This was a tough one! So many many good products out there! Sparklle SLP is just amazing. With a TpT quote, "Never let anyone dull your sparkle!", how can you go wrong?
Click on the picture to view one of many quality freebies available: 
Superhero Barrier Activity & Craftivity
Get to know some of your favorite (or soon to be favorite!) online SLPs by checking out Natalie's post here!

Monday Re-Post: Letting Go
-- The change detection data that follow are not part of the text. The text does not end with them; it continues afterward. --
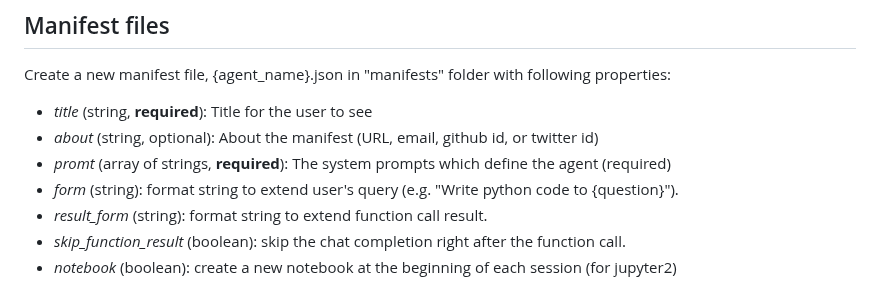
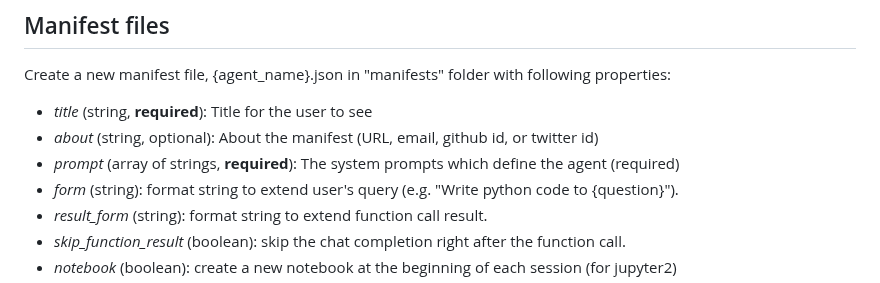
Before and after one commit to receptron/SlashGPT, a Markdown page: README.md, the part around the change. Drawn GitHub-style.

Commit message:
Update README.md
Fix typo

```diff
--- a/README.md
+++ b/README.md
@@ -81,7 +81,7 @@ Create a new manifest file, {agent_name}.json in "manifests" folder with followi
 
 - *title* (string, **required**): Title for the user to see
 - *about* (string, optional): About the manifest (URL, email, github id, or twitter id)
-- *promt* (array of strings, **required**): The system prompts which define the agent (required)
+- *prompt* (array of strings, **required**): The system prompts which define the agent (required)
 - *form* (string): format string to extend user's query (e.g. "Write python code to {question}").
 - *result_form* (string): format string to extend function call result.
 - *skip_function_result* (boolean): skip the chat completion right after the function call.
```
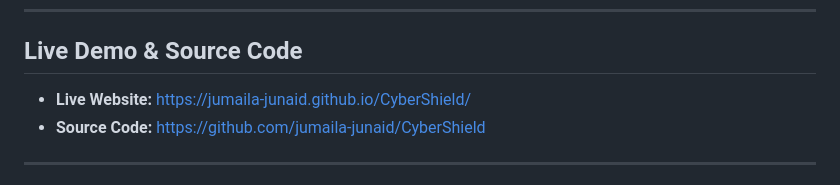
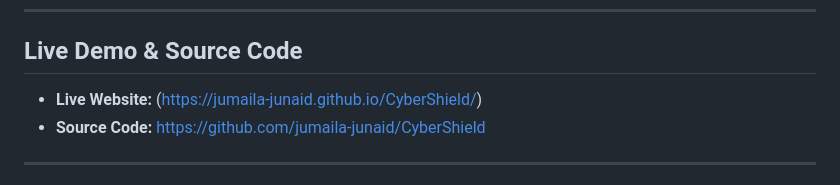
Before and after one commit to jumaila-junaid/CyberShield, a Markdown page: README.md, the part around the change. GitHub-like rendering.

```diff
--- a/README.md
+++ b/README.md
@@ -6,7 +6,7 @@ CyberShield is a responsive, client-side educational frontend website designed t
 
 ## Live Demo & Source Code
 
-- **Live Website:** [https://jumaila-junaid.github.io/CyberShield/](https://jumaila-junaid.github.io/CyberShield/)
+- **Live Website:** (https://jumaila-junaid.github.io/CyberShield/)
 - **Source Code:** [https://github.com/jumaila-junaid/CyberShield](https://github.com/jumaila-junaid/CyberShield)
 
 ---
```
This post was originally published on 20 January 2014.
Sometimes, letting go of students is so hard.  There are the joyous dismissals when students master their sounds, or have increased their language skills to an appropriate level.  Then there are the dismissals that are hard to take:  the students who don't make significant progress to deem continued therapy beneficial.  Especially when you've had these students for a long time.  You've seen these students struggle through the years, and you've worried about them.  You've grown attached...not only to the students, but to their families as well.  You've fought for the students to receive additional services.  You love those kids.
When do you know when it's time to let them go?  For articulation students, I give them 2 years.  If they have made no (and I mean NO) progress within those 2 years, it's time.  If they have any inkling of any progress at all, I won't even consider making that recommendation to the IEP team.  I also take motivation into consideration, and bringing their homework back signed is a huge indicator to me.  I keep a record of when they bring it back with a parent's signature, and will use that percentage to back up motivation (or the lack of).  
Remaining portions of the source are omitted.